The project also advises on measures to strengthen the entire system of quality assurance in the teaching profession. In this area, support is directed at teacher training centres, education authorities and both primary and secondary schools so that all these groups are involved in embedding the reform measures within their respective institutions and in their lessons. By way of example, this approach involves defining uniform criteria for teaching quality and lesson observations and training in how to effectively conduct and evaluate those observations.
Furthermore, in response to persistent gender-based discrimination in the country, the issues of gender and human rights are integrated into teacher training.
The project is cofinanced by the Swiss Agency for Development and Cooperation.
A specialised curriculum for new primary school teachers has been developed together with the Teacher Education Directorate and has now been officially adopted.
With project support, the Ministry of Education has introduced mandatory in-school placements lasting several weeks for trainee teachers in the final term of their course, and twinning arrangements have been established to extend this scheme into other provinces outside the four priority regions. The result has been a much greater focus on the practical side of teacher training.
Materials and a training strategy for the subject of peace education are now a compulsory part of teacher training at national level. To date, 120 lecturers have completed this wide-ranging programme, and half of them now teach the subject at their respective teacher training centres. The Teacher Education Directorate has adopted a gender strategy and set up gender teams.
Between 2014 and 2017, training courses were run for a total of 253 lecturers, while a further 161 received coaching support. Based on subsequent evaluations and lesson observations, 80 per cent of the participants are now using pupil-centred, participatory methods in their teaching.

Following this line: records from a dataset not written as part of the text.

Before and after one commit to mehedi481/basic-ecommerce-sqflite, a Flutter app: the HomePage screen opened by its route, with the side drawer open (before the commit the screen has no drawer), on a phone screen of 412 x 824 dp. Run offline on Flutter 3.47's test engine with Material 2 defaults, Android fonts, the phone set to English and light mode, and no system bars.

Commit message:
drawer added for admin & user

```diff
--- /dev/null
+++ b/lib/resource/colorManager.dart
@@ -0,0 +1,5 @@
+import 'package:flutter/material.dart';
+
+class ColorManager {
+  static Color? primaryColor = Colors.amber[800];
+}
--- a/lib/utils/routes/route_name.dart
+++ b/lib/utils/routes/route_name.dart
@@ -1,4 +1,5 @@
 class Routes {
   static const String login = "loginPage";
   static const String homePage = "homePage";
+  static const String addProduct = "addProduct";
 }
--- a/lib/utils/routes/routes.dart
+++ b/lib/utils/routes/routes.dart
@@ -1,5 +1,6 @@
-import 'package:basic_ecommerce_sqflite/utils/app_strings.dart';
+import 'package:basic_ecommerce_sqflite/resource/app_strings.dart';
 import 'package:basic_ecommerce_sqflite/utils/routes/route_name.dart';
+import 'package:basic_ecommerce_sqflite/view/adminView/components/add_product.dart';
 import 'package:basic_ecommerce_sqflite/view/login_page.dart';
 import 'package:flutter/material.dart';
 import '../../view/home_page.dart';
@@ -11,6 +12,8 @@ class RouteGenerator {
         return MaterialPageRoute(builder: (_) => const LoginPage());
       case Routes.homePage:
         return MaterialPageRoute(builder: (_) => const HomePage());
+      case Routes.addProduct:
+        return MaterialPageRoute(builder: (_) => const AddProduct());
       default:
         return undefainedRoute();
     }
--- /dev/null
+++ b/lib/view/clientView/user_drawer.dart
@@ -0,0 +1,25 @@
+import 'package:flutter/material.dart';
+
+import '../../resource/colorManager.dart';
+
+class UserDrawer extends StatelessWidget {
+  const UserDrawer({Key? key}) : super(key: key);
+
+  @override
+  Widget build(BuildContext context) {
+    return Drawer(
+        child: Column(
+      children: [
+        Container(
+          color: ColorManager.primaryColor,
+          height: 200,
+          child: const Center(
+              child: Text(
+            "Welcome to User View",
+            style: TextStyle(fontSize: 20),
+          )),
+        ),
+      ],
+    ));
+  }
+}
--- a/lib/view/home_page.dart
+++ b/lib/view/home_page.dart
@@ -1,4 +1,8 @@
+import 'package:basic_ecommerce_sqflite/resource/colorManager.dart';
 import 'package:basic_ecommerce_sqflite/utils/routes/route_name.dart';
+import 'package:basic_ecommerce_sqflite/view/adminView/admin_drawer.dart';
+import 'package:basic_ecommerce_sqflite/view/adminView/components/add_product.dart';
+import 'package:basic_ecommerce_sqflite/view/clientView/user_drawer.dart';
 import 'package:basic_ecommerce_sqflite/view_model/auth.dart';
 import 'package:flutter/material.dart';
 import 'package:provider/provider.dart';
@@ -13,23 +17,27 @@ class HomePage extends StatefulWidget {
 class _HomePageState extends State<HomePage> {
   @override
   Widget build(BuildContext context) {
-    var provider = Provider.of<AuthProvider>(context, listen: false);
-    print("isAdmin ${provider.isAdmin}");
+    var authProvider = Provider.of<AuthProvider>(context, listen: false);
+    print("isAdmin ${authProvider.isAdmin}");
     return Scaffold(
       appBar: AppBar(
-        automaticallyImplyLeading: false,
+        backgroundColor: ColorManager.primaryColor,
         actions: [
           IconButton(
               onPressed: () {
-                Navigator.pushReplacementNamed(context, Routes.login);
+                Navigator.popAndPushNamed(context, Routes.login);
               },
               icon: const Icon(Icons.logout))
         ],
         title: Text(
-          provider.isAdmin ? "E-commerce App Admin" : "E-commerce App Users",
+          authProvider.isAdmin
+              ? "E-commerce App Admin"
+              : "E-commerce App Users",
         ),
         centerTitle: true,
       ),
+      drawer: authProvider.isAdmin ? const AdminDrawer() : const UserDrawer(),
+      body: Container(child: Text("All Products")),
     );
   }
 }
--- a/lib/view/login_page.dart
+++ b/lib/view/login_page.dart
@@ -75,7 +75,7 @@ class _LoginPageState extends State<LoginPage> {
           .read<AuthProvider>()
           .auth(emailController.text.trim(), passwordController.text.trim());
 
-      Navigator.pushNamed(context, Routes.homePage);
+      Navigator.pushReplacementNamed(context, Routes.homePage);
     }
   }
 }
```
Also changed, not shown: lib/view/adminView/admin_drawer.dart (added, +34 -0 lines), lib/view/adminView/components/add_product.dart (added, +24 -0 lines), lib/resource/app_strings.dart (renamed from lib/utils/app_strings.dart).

Alongside careers guidance training for teaching staff, the project, in cooperation with the local private sector, has organised ten visits to local business and vocational schools for children between the ages of 13 and 15 and three job fairs. Overall, more than 7,000 pupils at 12 schools benefited from the improved careers guidance offered by teachers who had received appropriate training.